Getting back to the question of criminalizing Antifa, freedom of speech and freedom of assembly are crucial concepts in this discussion because as others have pointed out numerous times — Antifa is not a group or organization, it does not have membership, and actions like assault are already criminalized. Ergo, the only logical result of criminalizing «Antifa» will be censorship and the restriction of freedom of assembly for people who oppose the far-right in public. Ignorant, possibly right-wing law enforcement agencies would draw up a list of attributes they associate with «Antifa,» and then they could surveil or detain anyone they apply that label to. Strangely, the right-wing commentators who constantly accuse Antifa and the left of trying to eliminate freedom of speech haven’t considered such consequences. In fact, they’ve been cheering the president on ever since he started tweeting about it. There is no mystery as to why — right-wingers don’t believe in freedom of speech. They just want the right to say and do whatever they want without consequences.
The outlook is grim at the moment, but American leftists can take solace in the fact that time and time again, it has been shown that the ideas of the right are not truly popular in this country.

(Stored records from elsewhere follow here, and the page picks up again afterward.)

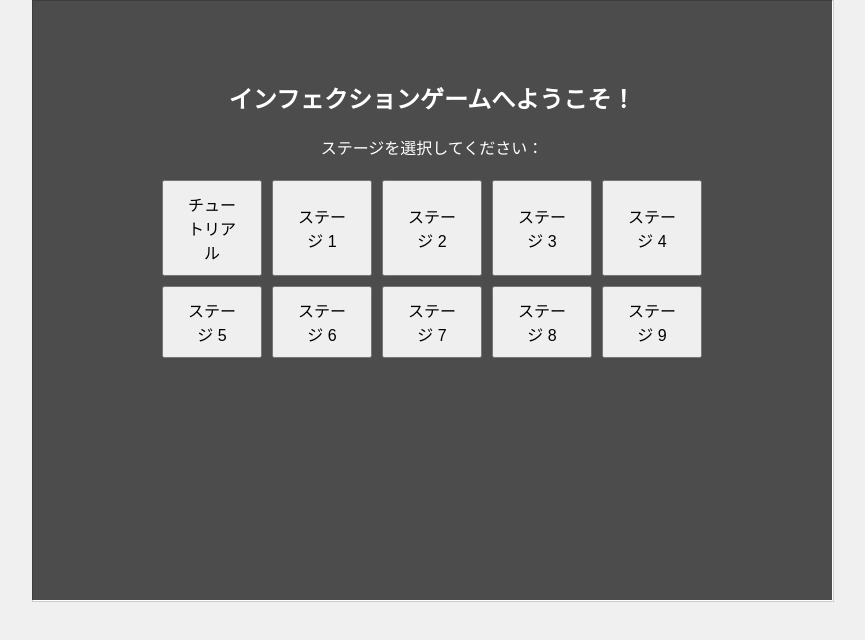
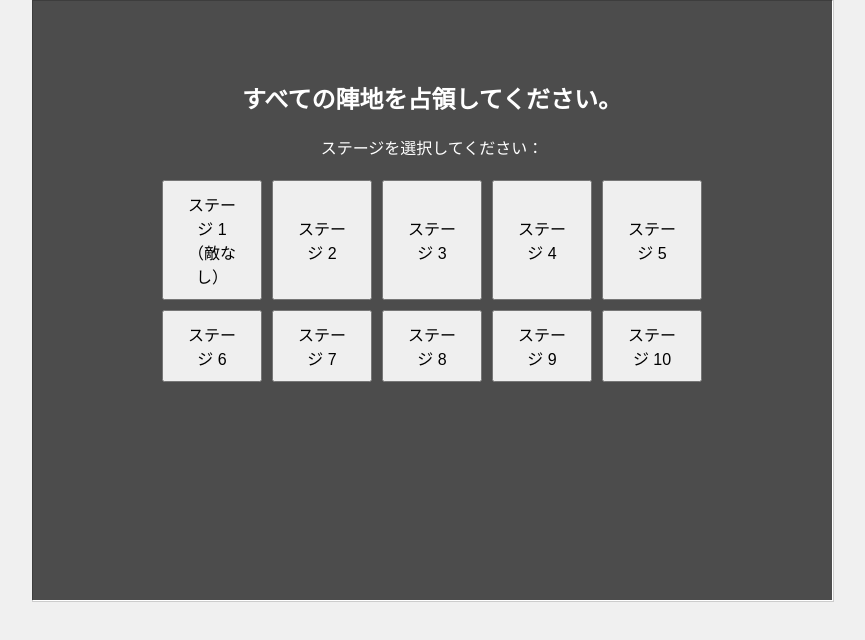
Before and after one commit to KPSTprog2024/strategy, a plain HTML site: page index.html in a window 1280 px wide. Shown: the whole page, without its empty margins (208-1073 px from the left). Drawn offline with Linux system fonts and the light colour scheme.

Commit message:
Update index.html

```diff
--- a/index.html
+++ b/index.html
@@ -2,7 +2,7 @@
 <html lang="ja">
 <head>
   <meta charset="UTF-8">
-  <title>インフェクションゲーム</title>
+  <title>陣取りゲーム</title>
   <link rel="stylesheet" href="style.css">
 </head>
 <body>
@@ -13,20 +13,20 @@
       <!-- スタート画面 -->
       <div id="startScreen" class="overlay">
         <div class="content">
-          <h2>インフェクションゲームへようこそ！</h2>
+          <h2>すべての陣地を占領してください。</h2>
           <p>ステージを選択してください：</p>
           <div id="stageSelection">
             <!-- ステージ選択ボタンを追加 -->
-            <button class="stageButton" data-stage="1">チュートリアル</button>
-            <button class="stageButton" data-stage="2">ステージ 1</button>
-            <button class="stageButton" data-stage="3">ステージ 2</button>
-            <button class="stageButton" data-stage="4">ステージ 3</button>
-            <button class="stageButton" data-stage="5">ステージ 4</button>
-            <button class="stageButton" data-stage="6">ステージ 5</button>
-            <button class="stageButton" data-stage="7">ステージ 6</button>
-            <button class="stageButton" data-stage="8">ステージ 7</button>
-            <button class="stageButton" data-stage="9">ステージ 8</button>
-            <button class="stageButton" data-stage="10">ステージ 9</button>
+            <button class="stageButton" data-stage="1">ステージ 1（敵なし）</button>
+            <button class="stageButton" data-stage="2">ステージ 2</button>
+            <button class="stageButton" data-stage="3">ステージ 3</button>
+            <button class="stageButton" data-stage="4">ステージ 4</button>
+            <button class="stageButton" data-stage="5">ステージ 5</button>
+            <button class="stageButton" data-stage="6">ステージ 6</button>
+            <button class="stageButton" data-stage="7">ステージ 7</button>
+            <button class="stageButton" data-stage="8">ステージ 8</button>
+            <button class="stageButton" data-stage="9">ステージ 9</button>
+            <button class="stageButton" data-stage="10">ステージ 10</button>
           </div>
         </div>
       </div>
```
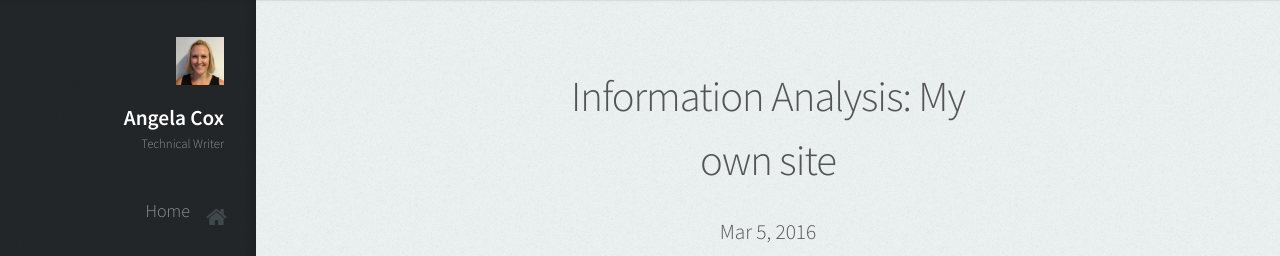
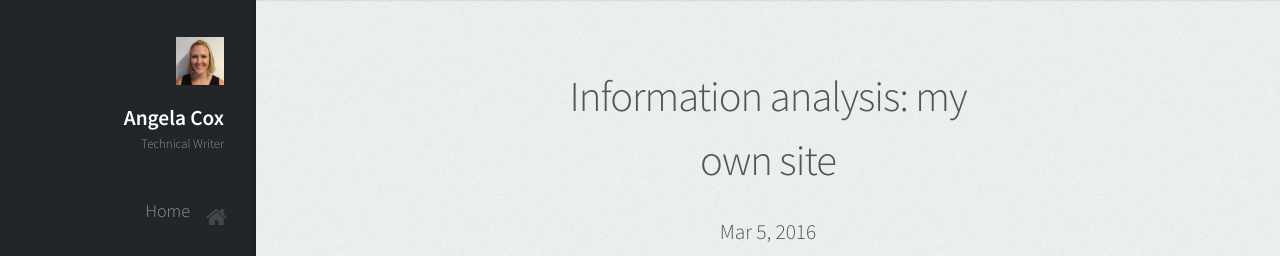
Before and after one commit to AngelaCox/UX-Portfolio, a Jekyll site: the page built from _posts/2016-03-25-information-analysis-my-own-site.markdown, in a window 1280 px wide and 900 px high. Shown: the top 256 px of the window. Built offline with Jekyll 4.4.1, drawn with Linux system fonts in a browser that asks for light colours.

```diff
--- a/_posts/2016-03-25-information-analysis-my-own-site.markdown
+++ b/_posts/2016-03-25-information-analysis-my-own-site.markdown
@@ -1,6 +1,6 @@
 ---
 layout: post
-title:  "Information Analysis: My own site"
+title:  "Information analysis: my own site"
 date:   2016-03-05 20:36:58
 tags:
   - tools
```
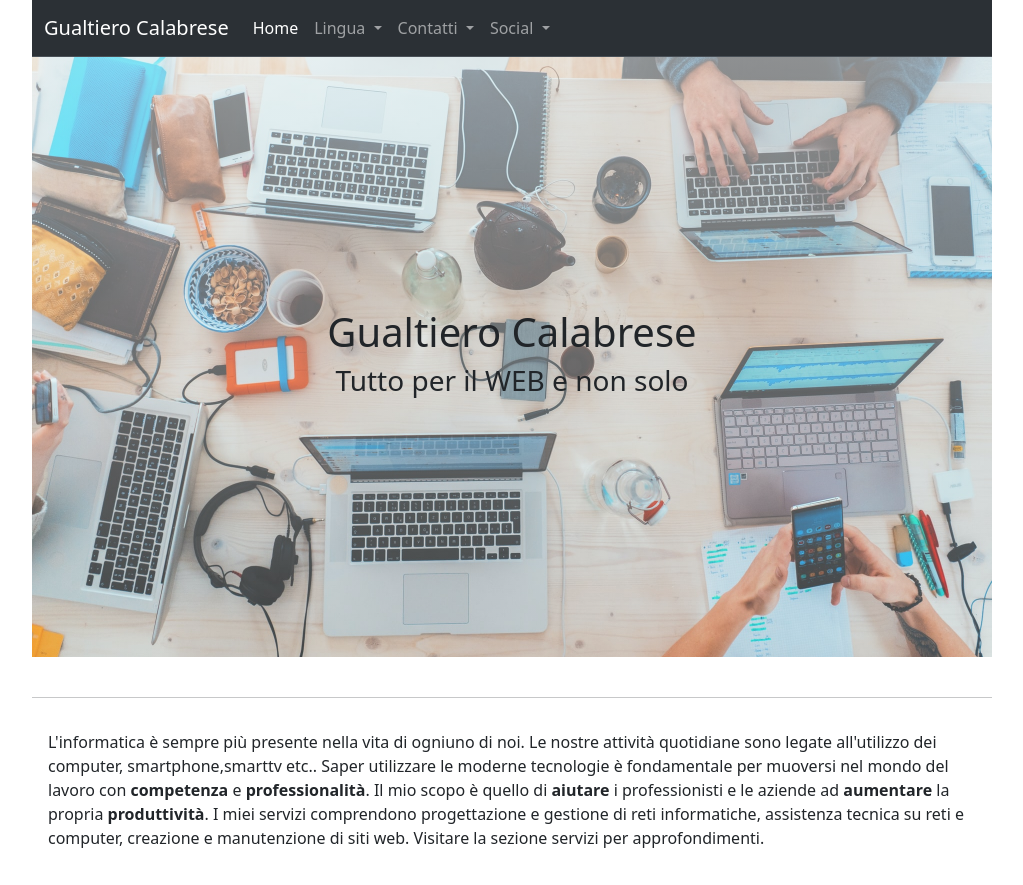
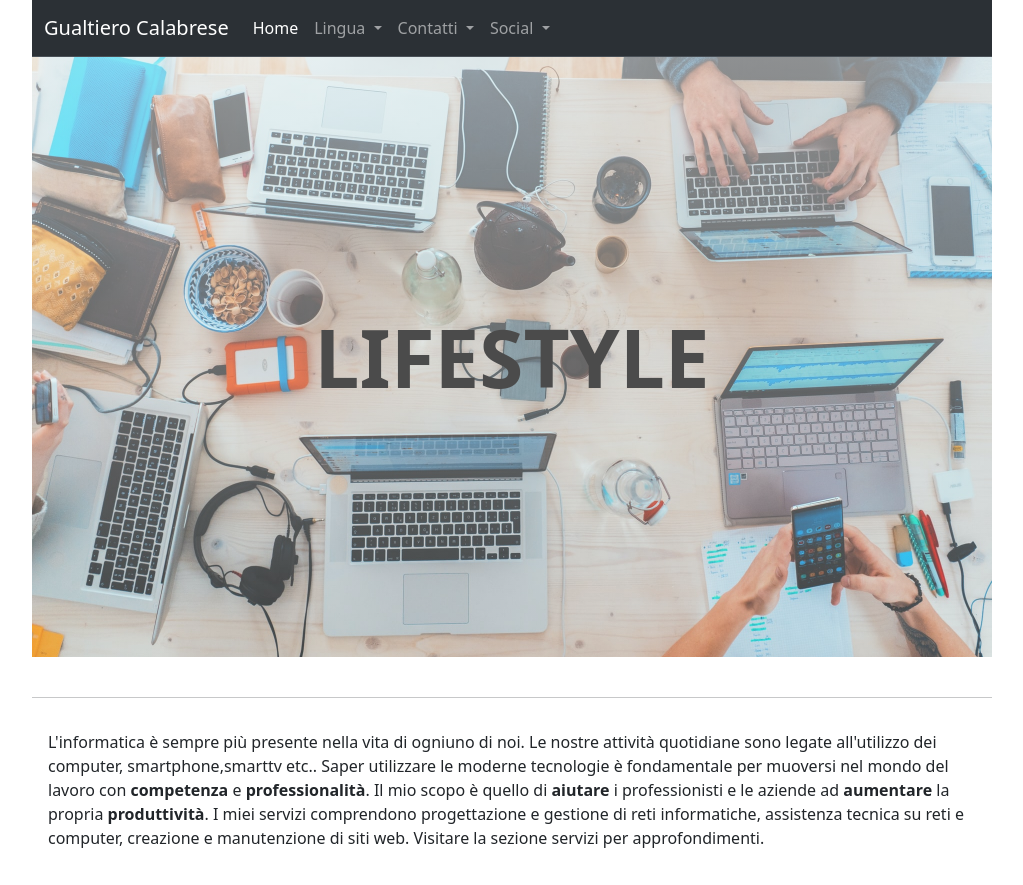
Before and after one commit to Gualtiero74/Gualtiero74.github.io, a website: page index.html in a window 1280 px wide. Shown: the top 885 px of the page, without its empty margins (128-1151 px from the left). Drawn offline with Linux system fonts and the light colour scheme.

Commit message:
flip su hero

```diff
--- a/css/p-style.css
+++ b/css/p-style.css
@@ -1,3 +1,62 @@
+/* :root{
+
+
+
+    --bs-primary-rgb: 13, 253, 253;
+
+}  */
+
+
+
+
+
+@import url('https://fonts.googleapis.com/css?family=Roboto:700');
+@import url('https://fonts.googleapis.com/css?family=Lato:100,100i,300,300i,400,400i,700,700i,900,900i');
+
+
+/* .text-primary {
+  --bs-text-opacity: 1;
+  color: rgba(var(--bs-primary-rgb), var(--bs-text-opacity)) !important;
+} */
+
+
+.s1-container {
+  color:#919191;
+  text-transform: uppercase;
+  font-size:100px;
+  font-weight:bold;
+  width:100%;
+  top:30%;
+  display:block;
+}
+
+.s1-flip {
+  position: relative;
+  display: flex;
+  justify-content: center;
+  align-items: center;
+  text-align: center;
+  height:500px;
+  overflow:hidden;
+}
+
+.s1-1,
+.s1-2,
+.s1-3{
+  color:rgb(75, 75, 75);
+  font-weight: 700;
+}
+
+.container {
+	width: 100%;
+	margin: auto;
+	font-weight: 900;
+	text-transform: uppercase;
+	text-align: center;
+	padding: 0 0 200px;
+}
+
+
 .img-apparence {
     height:50%;
     object-fit: cover;
--- a/index.html
+++ b/index.html
@@ -5,12 +5,16 @@
   <meta charset="UTF-8">
   <meta name="viewport" content="width=device-width, initial-scale=1.0">
   <title>Gualtiero Calabrese</title>
+
+  <link rel="icon" type="image/ico" sizes="16x16" href="./favicon_io4/favicon-16x16.png">
+
   <link rel="stylesheet" href="/css/style.css">
-  <link rel="icon" type="image/ico" sizes="16x16" href="./favicon_io4/favicon-16x16.png">
   <link rel="stylesheet" href="/css/p-style.css">
+
   <script src="https://kit.fontawesome.com/31b74fb2f6.js" crossorigin="anonymous"></script>
   <script src="script/bootstrap.bundle.js" defer></script>
   <script src="/script/pscript.js" defer></script>
+  <script src="/script/animation.js" defer></script>
 
 </head>
 
@@ -77,9 +81,17 @@
   </header>
   <main class="vh-75 container-fluid align-content-center">
     <div class="text-center m-auto">
-      <h1>Gualtiero Calabrese</h1>
-      <h3>Tutto per il WEB e non solo</h3>
-    </div>
+      <!-- <h1>Gualtiero Calabrese</h1>
+      <h3>Tutto per il WEB e non solo</h3> -->
+<div class=s1-container>
+                <!-- Calabrese -->
+                <div class="s1-flip container-fluid position-relative align-content-center">
+                        <h1 class="s1-1 position-absolute top-50 start-50 display-1 translate-middle">worK</h1>
+                        <h1 class="s1-2 position-absolute top-50 start-50 display-1 translate-middle">lifeStyle</h1>
+                        <h1 class="s1-3 position-absolute top-50 start-50 display-1 translate-middle">Everything</h1>
+                </div>
+                <!-- Gualtiero -->
+            </div>    </div>
   </main>
   <br>
   <hr>
--- /dev/null
+++ b/script/animation.js
@@ -0,0 +1,70 @@
+// dom element
+const flipContainer = document.querySelector(".s1-container");
+const flip = document.querySelector(".s1-flip");
+const flip1 = document.querySelector(".s1-1");
+const flip2 = document.querySelector(".s1-2");
+const flip3 = document.querySelector(".s1-3");
+const misuraFlip = flip.getBoundingClientRect();
+const centroFLip = (misuraFlip.width / 2);
+
+const misuraFlip1 = flip1.getBoundingClientRect()
+const centroFlip1 = (misuraFlip1.width /2)
+const centro = (centroFLip - centroFlip1)
+
+
+// variable to store our intervalID
+let intervalId;
+
+function changeColor() {
+    console.log(flip.getBoundingClientRect(centro))
+    console.log(misuraFlip.width)
+    console.log(centroFLip)
+    console.log(misuraFlip1.width)
+    console.log(centroFlip1)
+    flip1.setAttribute("style","position-left:" + centro)
+    flip1.setAttribute("style","display:block")
+    flip2.setAttribute("style","display:none")
+    flip3.setAttribute("style","display:none")
+    flashText()
+
+  // check if an interval has already been set up
+  intervalId ??= setInterval(flashText, 9000);
+}
+
+function flashText() {
+    setTimeout(flipUno,"3000")
+    setTimeout(flipDue,"6000")
+    setTimeout(flipTre,"9000")
+}
+
+
+changeColor()
+
+
+
+
+
+function flipUno(){
+    flip1.setAttribute("style","display:none")
+    flip2.setAttribute("style","display:block")
+    flip3.setAttribute("style","display:none")
+}
+
+function flipDue(){
+    flip1.setAttribute("style","display:none")
+    flip2.setAttribute("style","display:none")
+    flip3.setAttribute("style","display:block")
+}
+
+function flipTre(){
+    flip1.setAttribute("style","display:block")
+    flip2.setAttribute("style","display:none")
+    flip3.setAttribute("style","display:none")
+}
+
+
+// setTimeout(flipUno,"5000");
+// setTimeout(flipDue,"10000");
+// setTimeout(flipTre,"15000");
+
+//  const setInterval(flipUno,2000);
--- a/scss/style.scss
+++ b/scss/style.scss
@@ -1,4 +1,5 @@
 @use "custom" as *;
+
 
 body{
     margin:0;
```
Also changed, not shown: img/new images/Untitled.jpeg (added), img/new images/images2.jpeg (added), img/new images/images3.jpeg (added), img/new images/images4.jpeg (added), img/new images/server.jpeg (added), 1 other file.
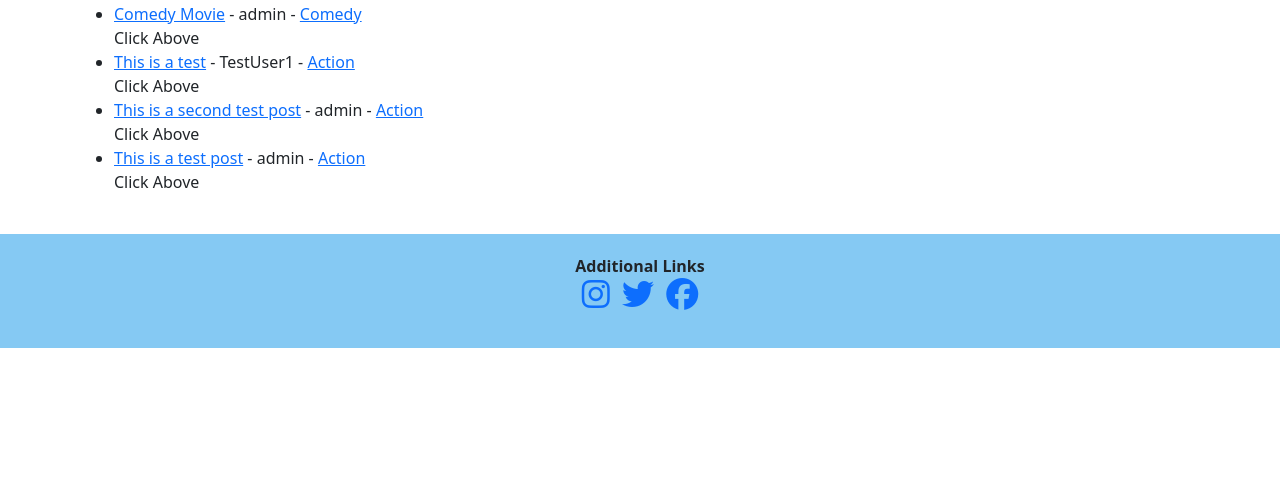
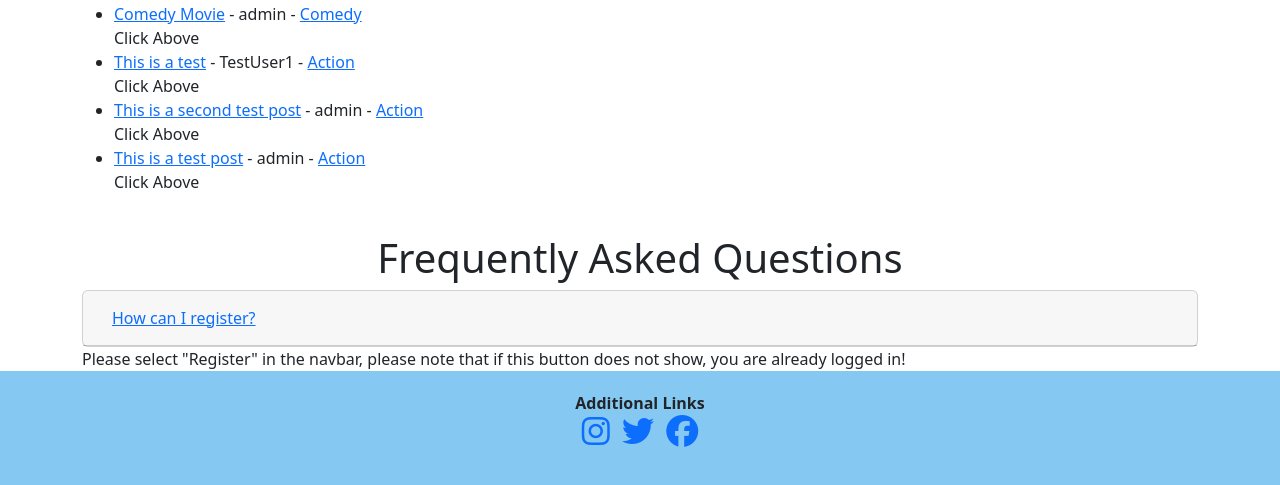
Before and after one commit to KeithBautista/watch-it, a Django app: page / in a window 1280 px wide. Shown: the part 2133-2618 px from the top of the page. Before the commit the page ends 2481 px from the top, so only its background shows below. Run offline with Django 3.2, Linux system fonts and the light colour scheme; data comes from the database, SQL or seed files in the repository; some libraries are stand-ins or nearby versions.

Commit message:
added in first accordion for home.html

```diff
--- a/watchit/templates/home.html
+++ b/watchit/templates/home.html
@@ -77,6 +77,29 @@
 
 </small> <br/>
 
+<!-- Start of Accordion for FAQ-->
+<h1 class="text-center">Frequently Asked Questions</h1>
+<div class="accordion" id="accordionExample">
+    <!--Start of Accordion 1-->
+    <div class="card">
+        <div class="card-header" id="headingOne">
+            <h5 class="mb-0">
+                <button class="btn btn-link" type="button" data-toggle="collapse" data-target="#collapseOne" aria-expanded="true" aria-controls="collapseOne">
+                    How can I register?
+                </button>
+            </h5>
+        </div>
+    </div>
+
+    <div id="collapseOne" class="collapse show" aria-labelledby="headingOne" data-parent="#accordionExample">
+        <div class="card-body">
+            Please select "Register" in the navbar, please note that if this button does not show, you are already logged in!
+        </div>
+    </div>
+    <!--End of Accordion One-->
+
+</div>
+<!-- End of Accordion for FAQ-->
 
 <!--<ul>
 {% for Post in object_list %}
```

The actions taken by Republicans such as embracing the far-right, voter suppression, and rigging elections are the actions of a desperate, aging party that feels its vulnerability and is attempting to defend itself by establishing a form of fascist minority rule. Their incoherent raving about Antifa without so much as a peep about America’s largest and most ignored terrorist movement only proves that they are in fact fascists, or at the very least fascist sympathizers, and thus they deserve Antifa’s attention. And if the left or at least progressive-leaning people, who far outnumber the right, are criminalized for their beliefs, they will no longer be held back by the idea that must work only within the limits of the law. They will be freed from that restraint, and the oppressors will soon long for the days when all they had to fear were imaginary concrete milkshakes.